Protests have continued in the US following the implementation of the controversial executive order
Donald Trump has moved to defend his controversial executive order on immigration, saying it "is not about religion".
The order - which was signed on Friday - bans immigration from seven predominantly Muslim countries for 90 days.
It also indefinitely suspends the entry of Syrian refugees into the US, with the order claiming the entry of these refugees is "detrimental to the interests of the United States".
The order makes allowances to prioritise "refugee claims made by individuals on the basis of religious-based persecution, provided that the religion of the individual is a minority religion in the individual's country of nationality".
There has been widespread international criticism of the order, which many commentators quickly claimed was effectively a Muslim travel ban on the countries affected.
Major protests took place in the US over the weekend in response to the order. The demonstrations were mostly focused on airports, but protesters also gathered at Copley Square in Boston and the White House itself.
Political opposition to the move also intensified, including from a number of Republican congresspeople.
Senators John McCain and Lindsey Graham issued a joint statement, saying: "This executive order sends a signal, intended or not, that America does not want Muslims coming into our country. That is why we fear this executive order may do more to help terrorist recruitment than improve our security.”

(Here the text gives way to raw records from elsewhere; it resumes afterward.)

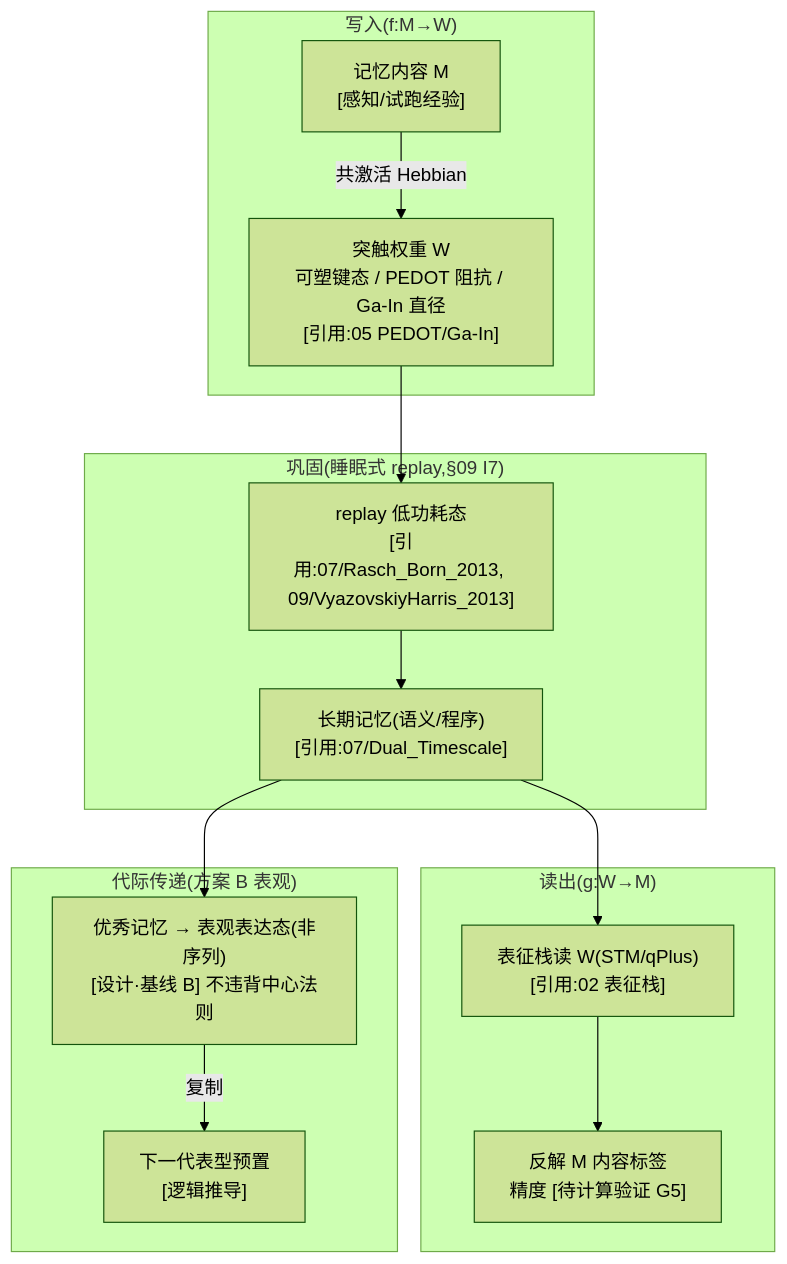
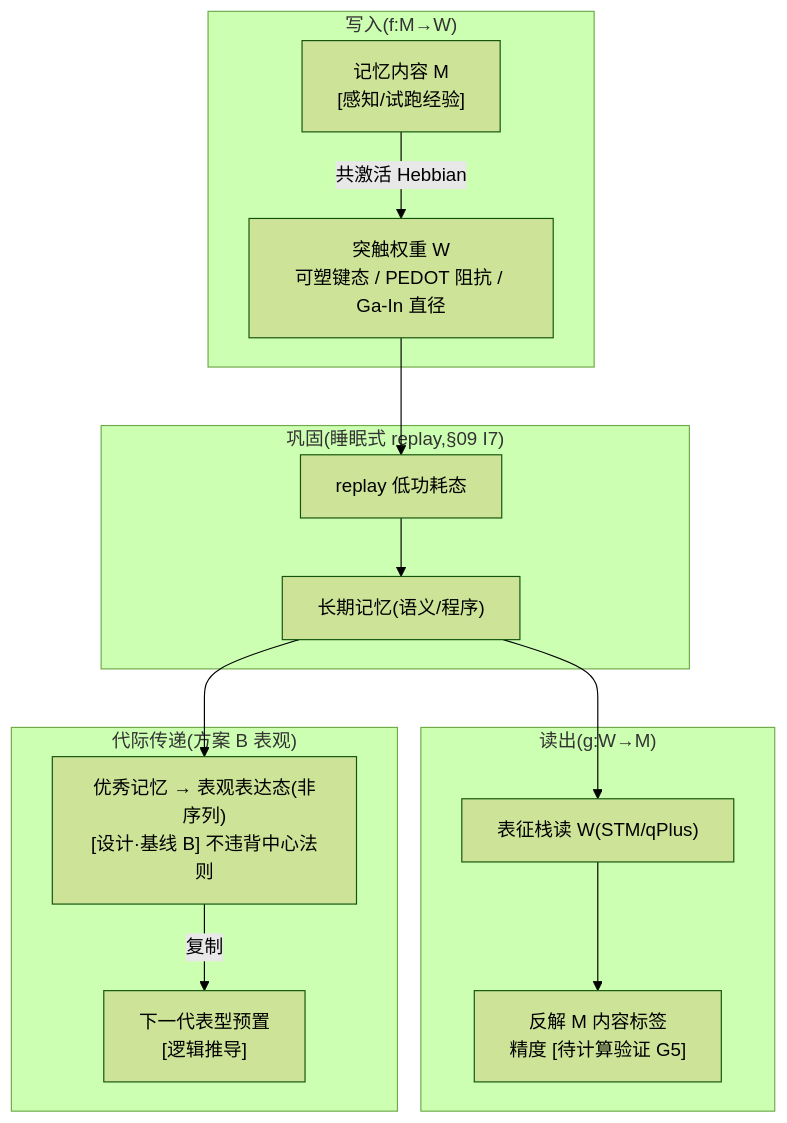
One commit to RichardASimon/Silicon-Biological-Blueprint changed the first of 2 diagrams in zh-CN/07_记忆系统_设计.md. Above: the diagram before and after it, drawn with Mermaid (forest theme). The commit also changed other lines of this file and 23 other files, not shown here.

First line of the commit message:
docs: improve report formatting, table balance and diagram captions

````diff
--- a/zh-CN/07_记忆系统_设计.md
+++ b/zh-CN/07_记忆系统_设计.md
@@ -127,29 +153,29 @@
 ```mermaid
 flowchart TB
     subgraph WRITE["写入(f:M→W)"]
         M["记忆内容 M<br/>[感知/试跑经验]"]
-        W["突触权重 W<br/>可塑键态 / PEDOT 阻抗 / Ga-In 直径<br/>[引用:05 PEDOT/Ga-In]"]
+        W["突触权重 W<br/>可塑键态 / PEDOT 阻抗 / Ga-In 直径<br/>"]
         M -->|共激活 Hebbian| W
     end
 
     subgraph CONSOL["巩固(睡眠式 replay,§09 I7)"]
-        R["replay 低功耗态<br/>[引用:07/Rasch_Born_2013, 09/VyazovskiyHarris_2013]"]
-        L["长期记忆(语义/程序)<br/>[引用:07/Dual_Timescale]"]
+        R["replay 低功耗态<br/>"]
+        L["长期记忆(语义/程序)<br/>"]
         R --> L
     end
 
     subgraph READ["读出(g:W→M)"]
-        G["表征栈读 W(STM/qPlus)<br/>[引用:02 表征栈]"]
+        G["表征栈读 W(STM/qPlus)<br/>"]
         MO["反解 M 内容标签<br/>精度 [待计算验证 G5]"]
         G --> MO
     end
 
     subgraph GENE["代际传递(方案 B 表观)"]
         B["优秀记忆 → 表观表达态(非序列)<br/>[设计·基线 B] 不违背中心法则"]
         B -->|复制| NEXT["下一代表型预置<br/>[逻辑推导]"]
     end
 
     W --> R
     L --> G
     L --> B
 ```
````
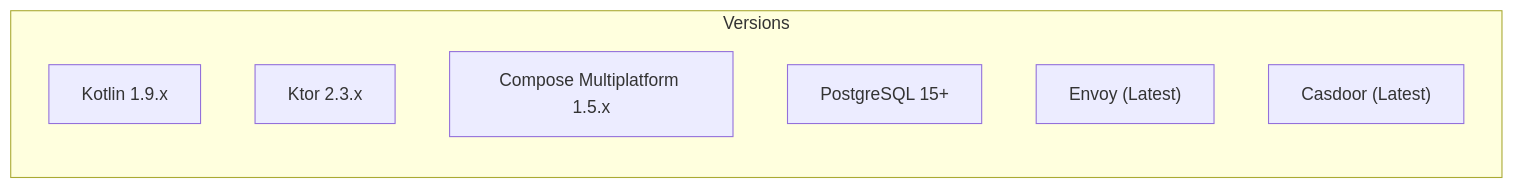
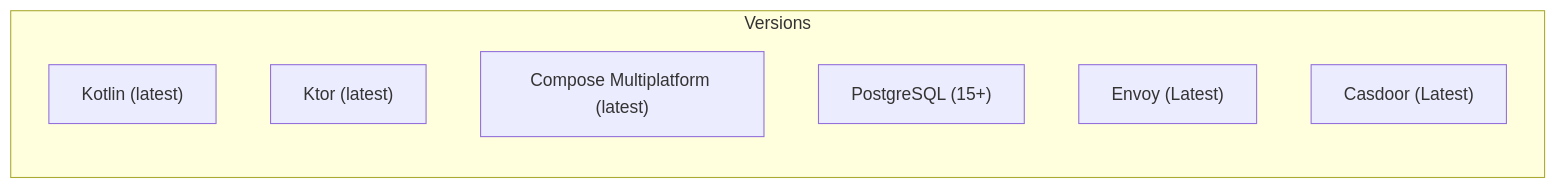
Before and after one commit to otuskotlin/202602-ok-marketplace: the tenth of 10 diagrams in docs/architecture/tech-stack.md, drawn with Mermaid. The commit also changed other lines of this file and 4 other files, not shown here.

````diff
--- a/docs/architecture/tech-stack.md
+++ b/docs/architecture/tech-stack.md
@@ -180,11 +206,11 @@
 ```mermaid
 graph LR
     subgraph "Versions"
-        Kotlin["Kotlin 1.9.x"]
-        Ktor["Ktor 2.3.x"]
-        Compose["Compose Multiplatform 1.5.x"]
-        Postgres["PostgreSQL 15+"]
+        Kotlin["Kotlin (latest)"]
+        Ktor["Ktor (latest)"]
+        Compose["Compose Multiplatform (latest)"]
+        Postgres["PostgreSQL (15+)"]
         Envoy["Envoy (Latest)"]
         Casdoor["Casdoor (Latest)"]
     end
 ```
````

There were some chaotic scenes at US airports as immigration officials attempted to implement the ban, while several legal challenges were successfully launched on behalf of individuals detained as a result of the order.
Among those barred from the US were some people with green cards, which give the holder the right to reside in America.
Following court orders, the US Department of Homeland Security announced green card holders would be allowed enter the country - saying "lawful permanent resident status will be a dispositive factor in our case-by-case determinations".
"We are committed to ensuring that all individuals affected by the executive orders, including those affected by the court orders, are being provided all rights afforded under the law," they added in a statement yesterday.
As White House officials moved to defend the order in the media over the weekend, a statement was issued on President Trump's Facebook page.
He said: "The seven countries named in the Executive Order are the same countries previously identified by the Obama administration as sources of terror. To be clear, this is not a Muslim ban, as the media is falsely reporting.
"This is not about religion - this is about terror and keeping our country safe. There are over 40 different countries worldwide that are majority Muslim that are not affected by this order. We will again be issuing visas to all countries once we are sure we have reviewed and implemented the most secure policies over the next 90 days."
He added that he has "tremendous feeling for the people involved in this horrific humanitarian crisis in Syria".
"My first priority will always be to protect and serve our country," he noted. "But as President I will find ways to help all those who are suffering."
Additional reporting by IRN